## Problem to work on
Everything in the listing except the pictures should be written out exactly.

## Records shown
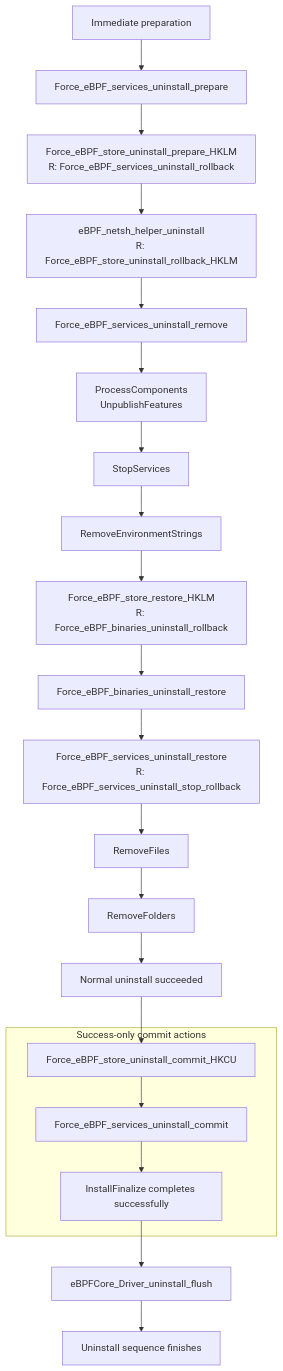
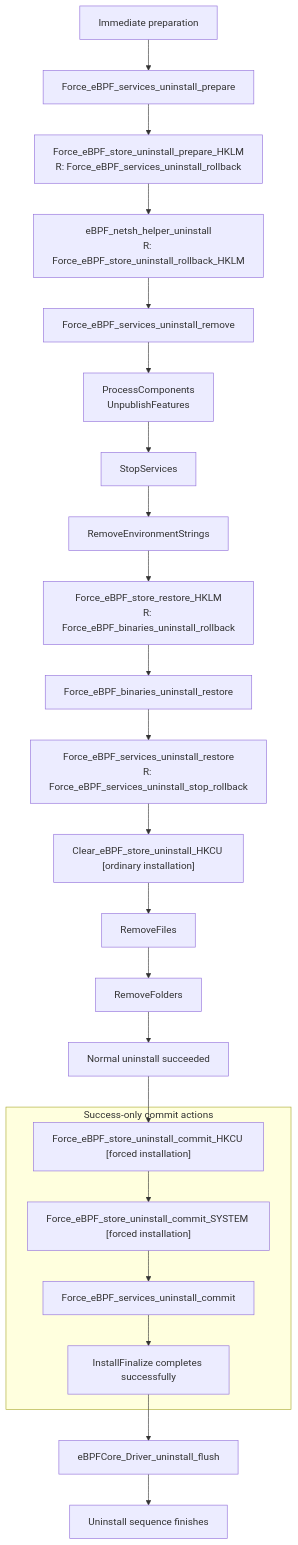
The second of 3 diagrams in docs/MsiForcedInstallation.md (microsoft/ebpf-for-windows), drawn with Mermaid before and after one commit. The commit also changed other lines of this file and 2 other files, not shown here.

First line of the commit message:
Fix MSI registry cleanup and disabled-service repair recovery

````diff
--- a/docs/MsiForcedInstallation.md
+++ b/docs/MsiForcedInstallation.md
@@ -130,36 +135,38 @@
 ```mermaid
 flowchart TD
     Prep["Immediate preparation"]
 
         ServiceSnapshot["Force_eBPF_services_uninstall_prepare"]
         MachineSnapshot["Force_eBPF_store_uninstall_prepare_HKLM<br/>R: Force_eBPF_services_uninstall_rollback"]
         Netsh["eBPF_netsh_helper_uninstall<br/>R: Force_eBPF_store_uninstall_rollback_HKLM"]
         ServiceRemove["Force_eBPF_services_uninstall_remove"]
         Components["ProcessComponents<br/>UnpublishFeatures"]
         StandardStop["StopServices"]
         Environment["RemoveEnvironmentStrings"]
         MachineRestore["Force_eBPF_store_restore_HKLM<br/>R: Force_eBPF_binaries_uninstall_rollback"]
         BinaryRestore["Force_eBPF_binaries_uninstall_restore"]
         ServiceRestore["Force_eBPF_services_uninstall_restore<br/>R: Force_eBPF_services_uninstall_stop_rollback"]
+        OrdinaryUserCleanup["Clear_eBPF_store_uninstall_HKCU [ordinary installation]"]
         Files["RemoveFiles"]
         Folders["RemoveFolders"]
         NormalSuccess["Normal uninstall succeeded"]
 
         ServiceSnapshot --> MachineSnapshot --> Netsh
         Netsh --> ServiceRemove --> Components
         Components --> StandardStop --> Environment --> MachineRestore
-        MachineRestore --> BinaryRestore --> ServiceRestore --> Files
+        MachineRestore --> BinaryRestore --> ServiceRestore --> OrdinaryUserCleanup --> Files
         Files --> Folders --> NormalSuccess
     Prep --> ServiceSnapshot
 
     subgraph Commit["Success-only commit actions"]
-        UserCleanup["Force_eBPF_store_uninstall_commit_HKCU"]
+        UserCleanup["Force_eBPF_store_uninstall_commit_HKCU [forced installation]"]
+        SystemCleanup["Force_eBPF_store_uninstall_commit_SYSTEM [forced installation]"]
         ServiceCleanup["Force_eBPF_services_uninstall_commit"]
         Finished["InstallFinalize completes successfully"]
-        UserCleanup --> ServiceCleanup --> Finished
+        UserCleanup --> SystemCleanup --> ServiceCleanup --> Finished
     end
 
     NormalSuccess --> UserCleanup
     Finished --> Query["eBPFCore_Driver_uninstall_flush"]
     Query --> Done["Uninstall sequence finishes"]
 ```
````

## Response
The second of 3 diagrams in docs/MsiForcedInstallation.md (microsoft/ebpf-for-windows), drawn with Mermaid before and after one commit. The commit also changed other lines of this file and 2 other files, not shown here.

First line of the commit message:
Fix MSI registry cleanup and disabled-service repair recovery

````diff
--- a/docs/MsiForcedInstallation.md
+++ b/docs/MsiForcedInstallation.md
@@ -130,36 +135,38 @@
 ```mermaid
 flowchart TD
     Prep["Immediate preparation"]
 
         ServiceSnapshot["Force_eBPF_services_uninstall_prepare"]
         MachineSnapshot["Force_eBPF_store_uninstall_prepare_HKLM<br/>R: Force_eBPF_services_uninstall_rollback"]
         Netsh["eBPF_netsh_helper_uninstall<br/>R: Force_eBPF_store_uninstall_rollback_HKLM"]
         ServiceRemove["Force_eBPF_services_uninstall_remove"]
         Components["ProcessComponents<br/>UnpublishFeatures"]
         StandardStop["StopServices"]
         Environment["RemoveEnvironmentStrings"]
         MachineRestore["Force_eBPF_store_restore_HKLM<br/>R: Force_eBPF_binaries_uninstall_rollback"]
         BinaryRestore["Force_eBPF_binaries_uninstall_restore"]
         ServiceRestore["Force_eBPF_services_uninstall_restore<br/>R: Force_eBPF_services_uninstall_stop_rollback"]
+        OrdinaryUserCleanup["Clear_eBPF_store_uninstall_HKCU [ordinary installation]"]
         Files["RemoveFiles"]
         Folders["RemoveFolders"]
         NormalSuccess["Normal uninstall succeeded"]
 
         ServiceSnapshot --> MachineSnapshot --> Netsh
         Netsh --> ServiceRemove --> Components
         Components --> StandardStop --> Environment --> MachineRestore
-        MachineRestore --> BinaryRestore --> ServiceRestore --> Files
+        MachineRestore --> BinaryRestore --> ServiceRestore --> OrdinaryUserCleanup --> Files
         Files --> Folders --> NormalSuccess
     Prep --> ServiceSnapshot
 
     subgraph Commit["Success-only commit actions"]
-        UserCleanup["Force_eBPF_store_uninstall_commit_HKCU"]
+        UserCleanup["Force_eBPF_store_uninstall_commit_HKCU [forced installation]"]
+        SystemCleanup["Force_eBPF_store_uninstall_commit_SYSTEM [forced installation]"]
         ServiceCleanup["Force_eBPF_services_uninstall_commit"]
         Finished["InstallFinalize completes successfully"]
-        UserCleanup --> ServiceCleanup --> Finished
+        UserCleanup --> SystemCleanup --> ServiceCleanup --> Finished
     end
 
     NormalSuccess --> UserCleanup
     Finished --> Query["eBPFCore_Driver_uninstall_flush"]
     Query --> Done["Uninstall sequence finishes"]
 ```
````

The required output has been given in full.